Ettinger died July 23 at his home in the Detroit suburb of Clinton Township after weeks of declining health, son David Ettinger said. His body became the 106th to be stored at the Cryonics Institute, which he founded in 1976, in Clinton Township.
"My father devoted himself to doing what he could to enable his family, his friends and others to come back and live again," David Ettinger said. "Whether he will achieve that, nobody knows at this point, but we think he has a good shot."
Robert Ettinger, born Dec. 4, 1918, in Atlantic City, N.J., was seriously wounded during the Battle of the Bulge in World War II and spent years in hospitals. The bone graft surgery that spared his legs inspired his optimism about the prospects of preserving life through technology, a Cryonics Institute statement said.
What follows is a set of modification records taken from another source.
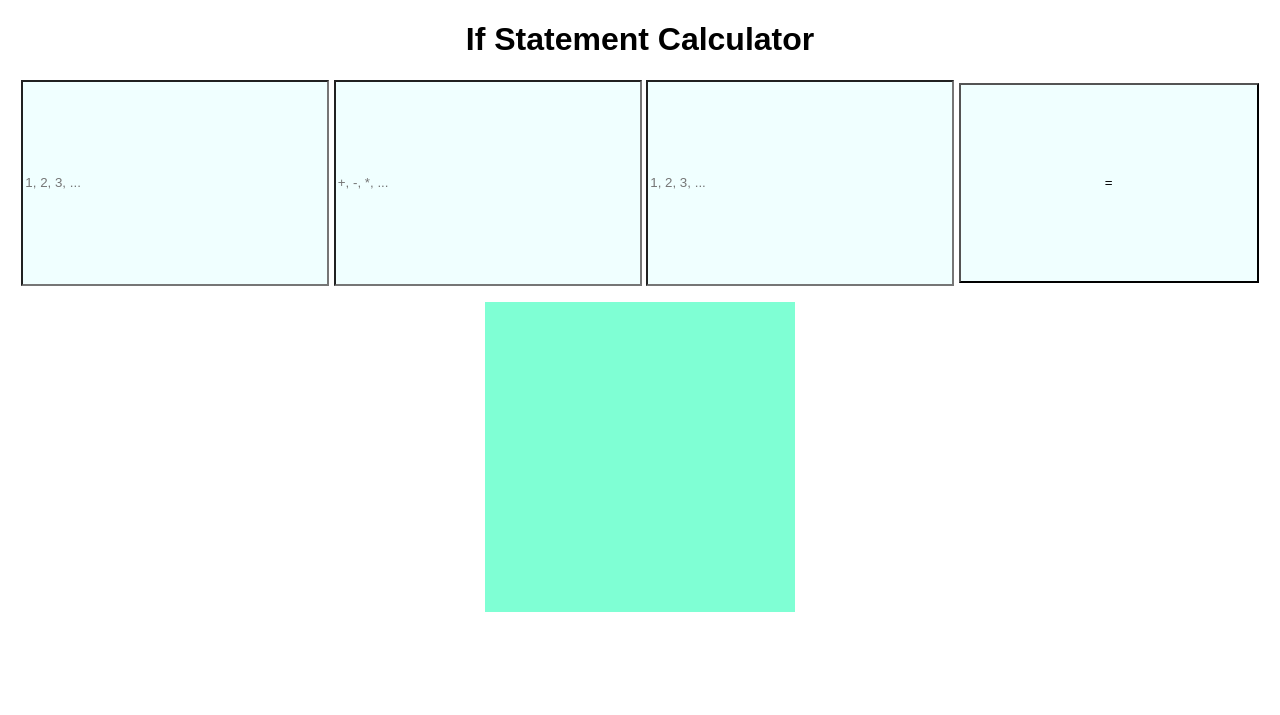
Repository: WesleyErasmus/threeInputCalculator
Page: html/if-calculator.html
The author's editor kept a copy of each file at every save. The page is drawn from the files as they stood at one save, then again after the next save.
The browser window is 1280 px wide. The pictures show the whole page.

Above is the page before, as saved 2022-04-27 22:09:46.

### html/if-calculator.html
<!DOCTYPE html>
<html lang="en">
<head>
    <meta charset="UTF-8">
    <meta http-equiv="X-UA-Compatible" content="IE=edge">
    <meta name="viewport" content="width=device-width, initial-scale=1.0">
    <title>JS If Calculator</title>
    <link rel="stylesheet" href="/css/stylesheet.css">
    <script src="/js/if-calculator.js"></script>

</head>
<body>

<center>
    <form onsubmit="return false;">
        <h1>If Statement Calculator</h1>
        <!-- <div class="inputField"> -->
        <!-- <label for="input1">Enter a number</label> -->
         <input id="input1" type="text" name = "input1" placeholder="1, 2, 3, ..."> <!-- input-1 -->
        </div>
        <!-- <div class="inputField"> -->
         <!-- <label for="input3">Enter operator</label> -->
         <input id="input3" type="text" name = "input3" placeholder="+, -, *, ..."> <!-- input-3 (operator) -->
        </div>
        <!-- <div class="inputField"> -->
         <!-- <label for="input2">Enter a number </label> -->
         <input id="input2" type="text" name = "input2" placeholder="1, 2, 3, ..."> <!-- input-2 -->
        </div>
         <button onclick="sum()">=</button>
         <p id="output"></p>
    </form>
</center>
</body>
</html>

### css/stylesheet.css
body {
font-family: sans-serif;
}
form {
display: block;
margin: 0 auto;
}
input, button {
    width: 300px;
    height: 200px;
    background-color: azure;
}
.inputField {
    width: 310px;
    height: 210px;
}
p {
    width: 310px;
    height: 310px;
    background-color: aquamarine;
}

### js/if-calculator.js
function sum() {
const num1 = document.getElementById("input1").value;
const num2 = document.getElementById("input2").value;
const operator = document.getElementById("input3").value;
const output = document.getElementById("output").value;
  let answer;
  document.getElementById("output").value;
  if (operator == '+') {
    answer = +num1 + +num2;
    document.getElementById("output").innerHTML = answer;
  } else if (operator == '-') {
    answer = num1 - num2;
    document.getElementById("output").innerHTML = answer;
  } else if (operator == '*') {
    answer = num1 * num2;
    document.getElementById("output").innerHTML = answer;
  } else {
    answer = num1 / num2;
    document.getElementById("output").innerHTML = answer;
  }console.log(answer);
}

After the next save:
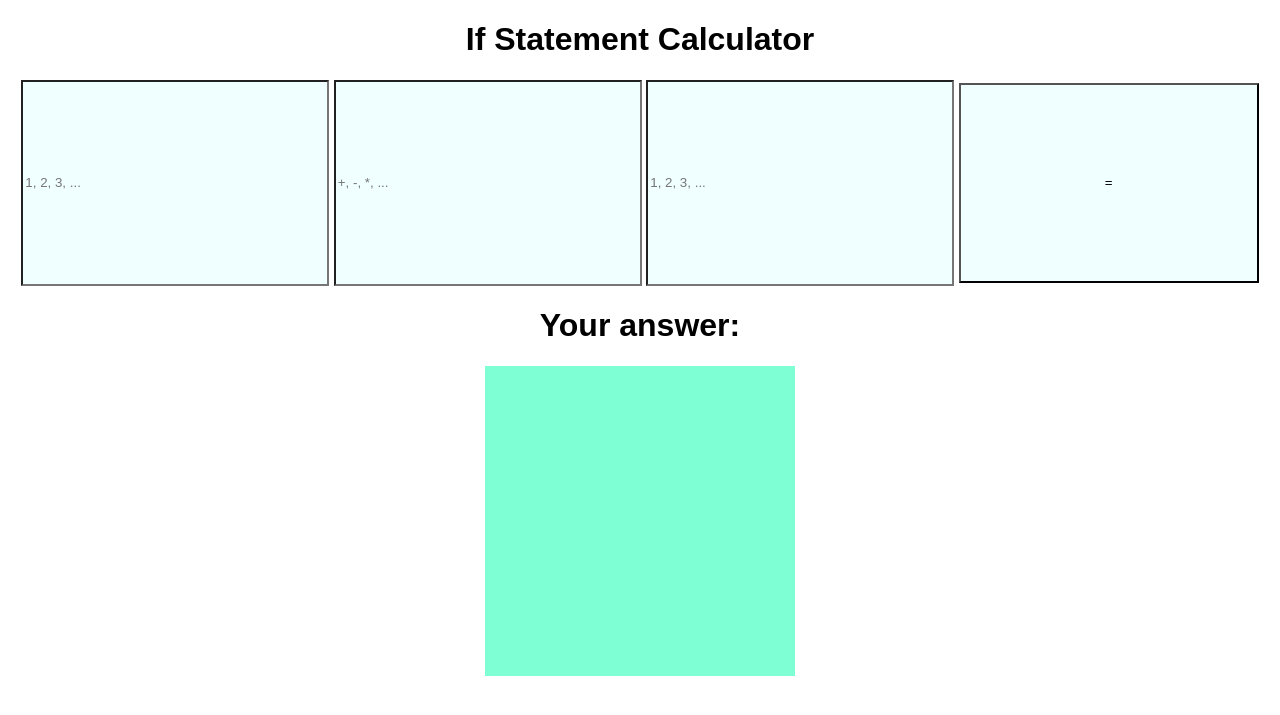
Saved 20 s later.
--- a/html/if-calculator.html
+++ b/html/if-calculator.html
@@ -27,6 +27,7 @@
          <input id="input2" type="text" name = "input2" placeholder="1, 2, 3, ..."> <!-- input-2 -->
         </div>
          <button onclick="sum()">=</button>
+         <h1>Your answer:</h1>
          <p id="output"></p>
     </form>
 </center>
His son said Ettinger also was inspired by science fiction writings about deep-freezing the dead, and he expected researchers to make serious progress toward developing the idea. But when nothing seemed to be happening, he wrote "The Prospect of Immortality," published by Doubleday in 1964, introducing the concept of cryonics.
"If civilization endures, medical science should eventually be able to repair almost any damage to the human body," he wrote, "including freezing damage and senile debility or other cause of death."
He added: "No matter what kills us, whether old age or disease, and even if freezing techniques are still crude when we die, sooner or later our friends of the future should be equal to the task of reviving and curing us."
Ettinger promoted his theory in other writings and appearances on television talk shows.
The Cryonics Institute has 900 members. Similar facilities for preserving bodies operate in California, Arizona and Russia. Ettinger also established the Immortalist Society, a research and education group devoted to cryonics and extending the human life span.
The Cryonics Institute charges $28,000 to prepare a body and store it long term in a tank of liquid nitrogen at minus 321 degrees Fahrenheit. The first person frozen there was Ettinger's mother, Rhea Ettinger, who died in 1977. The bodies of his two wives, Elaine and Mae, also are there.
Ettinger, who taught physics at Wayne State University, was never bothered by ridicule and was a "reluctant prophet," his son said.
"He did what he thought was necessary and appropriate and didn't worry much about what people thought," David Ettinger said. "The people who are scoffers are like the people who said heavier-than-air flight won't work."
Besides his son, Ettinger is survived by a daughter, Shelley.